- The case also highlights the importance of obtaining advice about possible tax and duty implications that may arise from an assignment of a trade mark including an unregistered trade mark.
- The case also highlights the importance of recognising and protecting the appearance of your product packaging. Goodwill in trade dress could generate significant sales for a business. For example, Bega was able to secure more than more than $60 million in annual sales by entering the market place using the PBTD. If your product has distinctive trade dress or there is significant goodwill in the trade dress, you should obtain advice about protecting the distinctive or well known aspects of your get-up or trade dress.
- The case demonstrates the importance of properly documenting any transaction involving the creation, use or assignment of IP rights. It is important in any acquisition process to take into account all registered and unregistered intellectual property. The agreement should clearly state what rights are included and what rights, if any, are excluded. If you intend to licence your intellectual property rights to a third party, the terms and conditions governing the use should be clearly articulated including any restrictions on usage. Also, if your transaction concerns IP rights created overseas, it is important that you obtain legal advice from local lawyers in the country in which the IP rights are created to ensure that any agreement between the parties is legally enforceable in the relevant jurisdiction.

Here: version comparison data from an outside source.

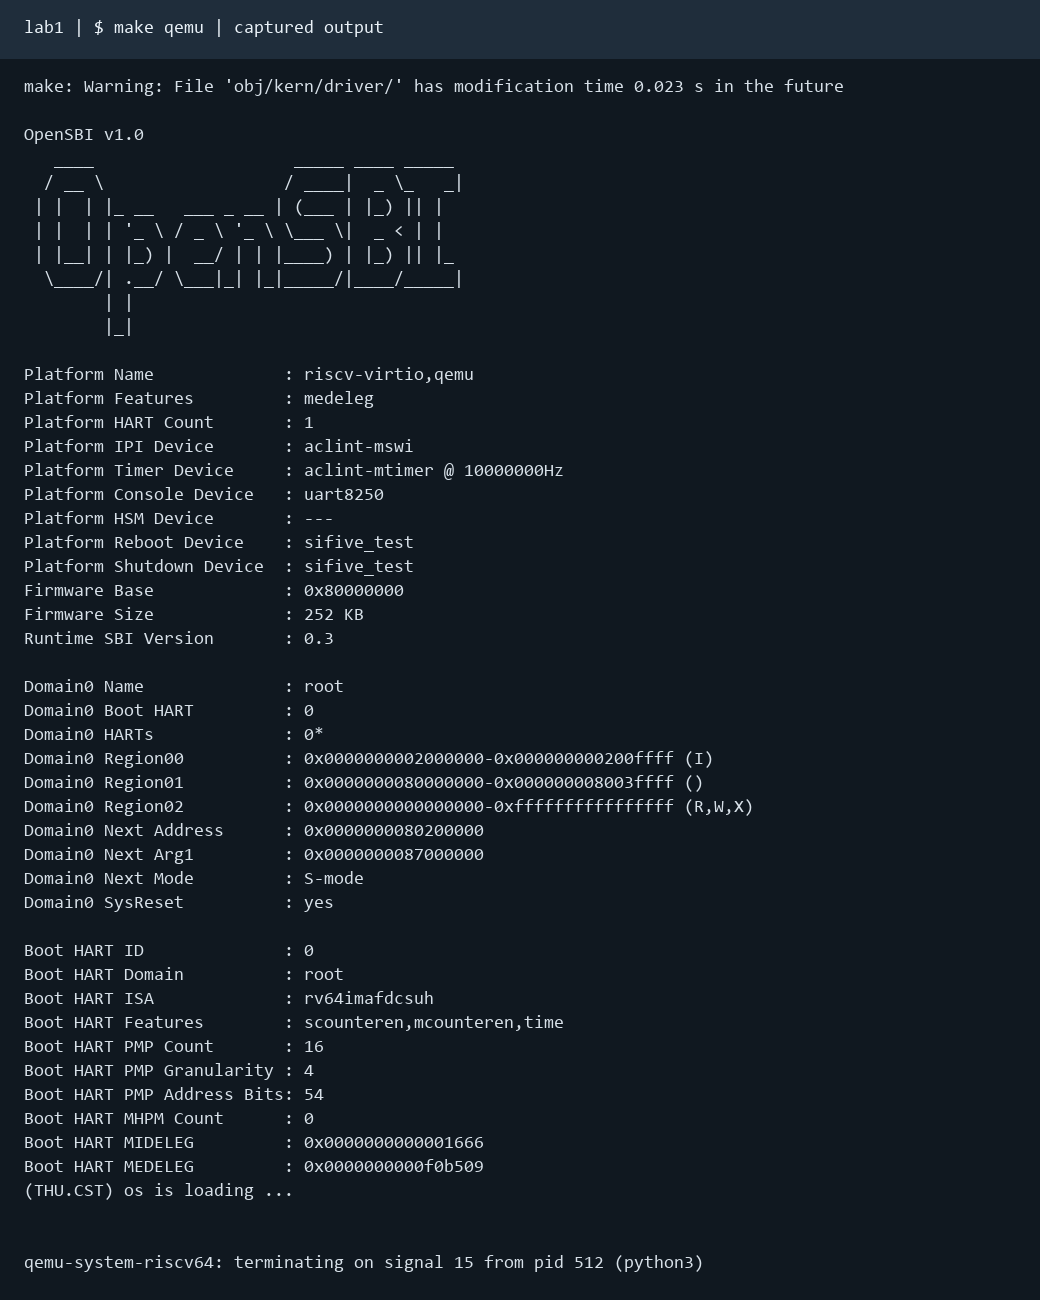
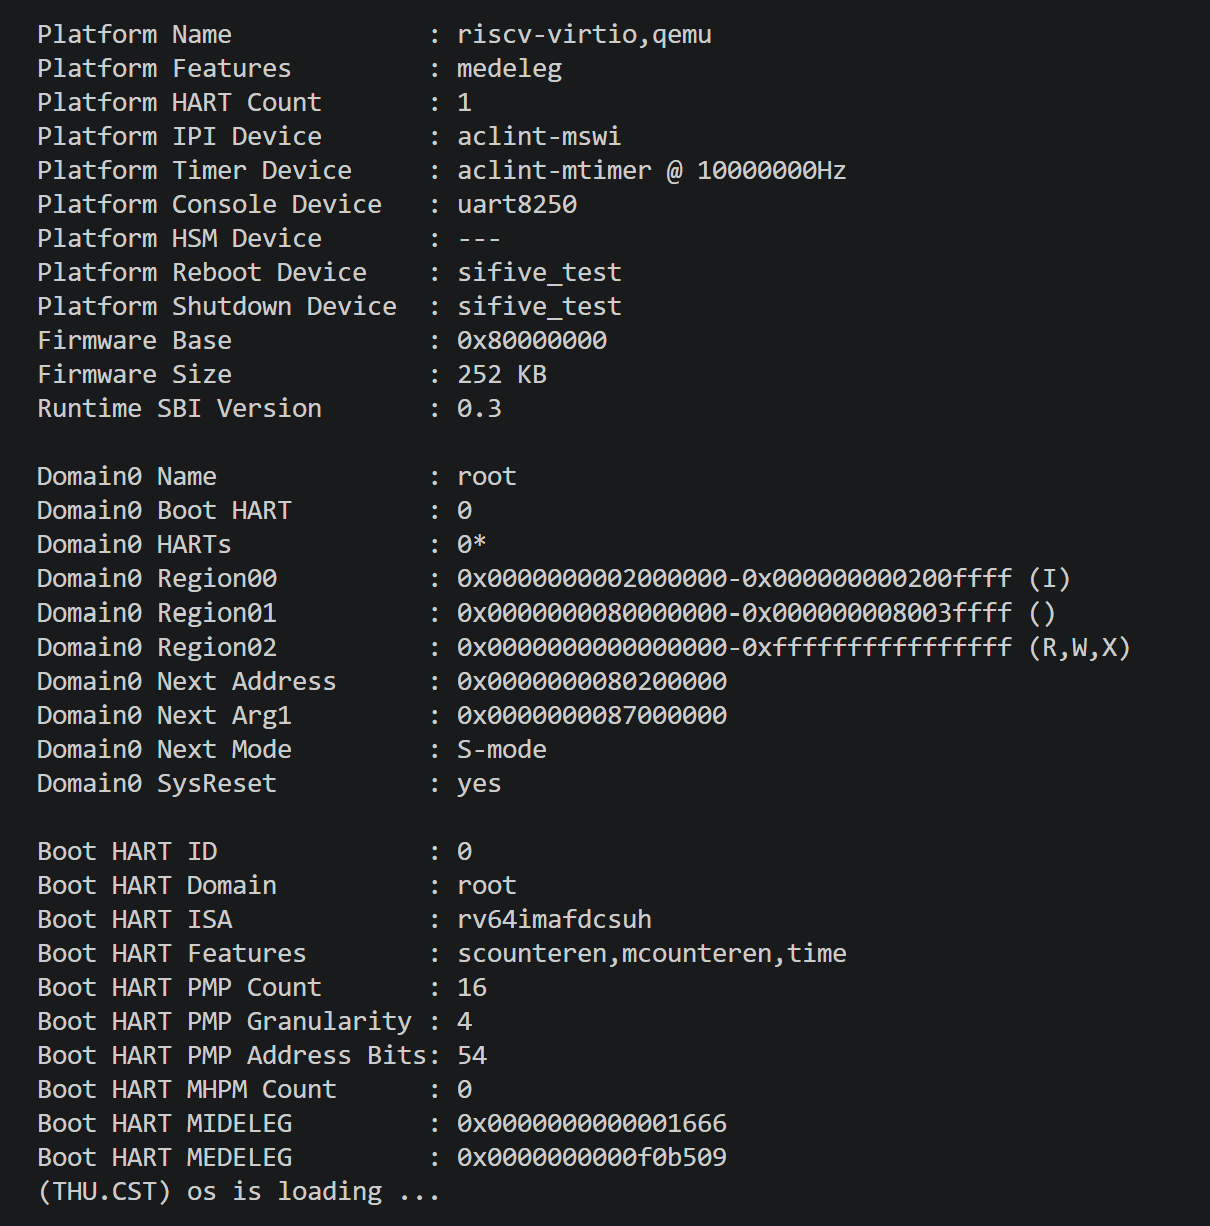
Replace Lab1 log renders with real terminal screenshots

Changed region(s): [[0.0, 0.0, 1.0, 0.9918]]

diff --git a/code/tools/render_validation.py b/code/tools/render_validation.py
@@ -1,4 +1,4 @@
-"""Render authentic terminal logs into report images (not desktop screenshots)."""
+"""Render terminal logs into optional previews; preserve report screenshots."""
 import argparse
 from pathlib import Path
 from PIL import Image, ImageDraw, ImageFont
@@ -7,7 +7,7 @@ root = Path(__file__).resolve().parent.parent
 font_path = Path("C:/Windows/Fonts/consola.ttf")
 font = ImageFont.truetype(str(font_path), 18)
 report_dir = root.parent / "report"
-image_dir = report_dir / "images"
+image_dir = report_dir / "validation" / "rendered"
 image_dir.mkdir(parents=True, exist_ok=True)
 for source, target, command in [("build.log", "build.png", "make -B -j2"),
                                 ("qemu.log", "qemu.png", "make qemu"),
@@ -25,4 +25,4 @@ for source, target, command in [("build.log", "build.png", "make -B -j2"),
         color = "#8be9aa" if "PASS" in line else "#d7e0e8"
         draw.text((24, 78 + index * 24), line, font=font, fill=color)
     canvas.save(image_dir / target)
-    print(f"Rendered {source} -> ../report/images/{target} ({width}x{height})")
+    print(f"Rendered {source} -> ../report/validation/rendered/{target} ({width}x{height})")

diff --git a/report/support/实验一验收.md b/report/support/实验一验收.md
@@ -10,7 +10,7 @@
 | code/libs/sbi.c | 显式绑定 SBI 寄存器，保留编号与接口；补齐 sbi_console_getchar |
 | code/tools/grade.sh | 补齐原 Makefile 引用但缺失的本地验证入口 |
 | code/tools/verify_lab1.py、boot.gdb | 运行当前框架，检查真实启动、栈和初始化参数 |
-| code/tools/record_validation.py、render_validation.py | 记录真实输出并生成报告图片 |
+| code/tools/record_validation.py、render_validation.py | 记录真实输出；可选渲染工具生成日志预览，不覆盖截图 |
 | report/report.md、report/prompt.md、code/README.md | 按模板完成报告、提示词与运行说明 |
 
 原 entry.S、init.c、console.c、stdio.c、printfmt.c、string.c、kernel.ld 等未更改。原始文件哈希与此前补全阶段的比较结果分别见 [基线](validation/lab1-original-sha256.json) 和 [比较记录](validation/lab1-framework-comparison.json)。
@@ -33,7 +33,7 @@
 | 启动栈大小与对齐 | 8192 字节，sp = 0x80203000，16 字节对齐 |
 | 初始化范围 | edata = end = 0x80203008，实际 memset 长度 0；未声称非空 BSS 测试 |
 | 补入的本地 make grade | 4/4 PASS，非官方得分 |
-| 报告图片 | 已嵌入真实日志渲染图；不是桌面截图 |
+| 报告图片 | 已嵌入用户提供的四张真实终端截图 |
 | 用户原始模板 | 保持不变 |
 
 完整日志与图片见 [报告](../report.md)。首次因 loader 参数导致的失败也保留，未将它改写成成功。

diff --git a/code/README.md b/code/README.md
@@ -43,10 +43,12 @@ make grade       # 清理重建后执行四项本地检查
 
 ## 报告证据
 
-工具将日志写入 [../report/validation/](../report/validation/)，将图片写入 [../report/images/](../report/images/)；code/ 中仅保留代码和构建工具。
+验证工具将日志写入 [../report/validation/](../report/validation/)。用户提供的真实终端截图保存在 [../report/images/](../report/images/)，code/ 中保留代码和构建工具。
 
 ~~~bash
 python3 tools/record_validation.py
 ~~~
 
-上述命令重新构建、运行 QEMU、执行本地 grade 并保存完整输出。在 Windows 中安装 Pillow 后，从本目录运行 `python tools/render_validation.py` 可使用 Consolas 字体重新渲染日志图片。它不属于内核编译依赖。图片为真实日志输出图，不是桌面终端截图。
+上述命令重新构建、运行 QEMU、执行本地 grade 并保存完整输出。报告已使用用户提供的四张真实终端截图。
+
+可选的日志预览工具 `python tools/render_validation.py` 需要 Windows 的 Pillow 与 Consolas 字体，输出到 report/validation/rendered/，不会覆盖 report/images/ 中的真实截图。它不属于内核编译依赖。

diff --git a/README.md b/README.md
@@ -28,6 +28,6 @@ make qemu
 make grade
 ~~~
 
-本地验证包含启动消息、启动链、栈及初始化四项检查，不代表官方评分。报告中的图片由真实终端日志渲染，原始日志保存在 report/validation/。
+本地验证包含启动消息、启动链、栈及初始化四项检查，不代表官方评分。报告中的四张图片为用户提供的真实终端截图；此前自动验证的原始日志保存在 report/validation/。
 
 三位成员为石晨昊、王策、吕昊远，均使用 Codex；未提供的学号和具体模型版本在报告中注明。提交仓库：[Iriasoul/Operating-System · lab1](https://github.com/Iriasoul/Operating-System/tree/lab1)。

This dispute also highlights the true cost of litigation. From all perspectives, this case has proven to be costly to Kraft. Undoubtedly, the legal costs associated with this case would have been significant. Further, as mentioned above, Kraft has lost its significant market share. Additionally, the dispute may have also damaged Kraft’s reputation in Australia. Many consumers have viewed the dispute as a battle between a large American company trying to squash a smaller Australian company. For more information or to ask about how to handle your intellectual property rights during the sale of a business, please contact Rita Khodeir.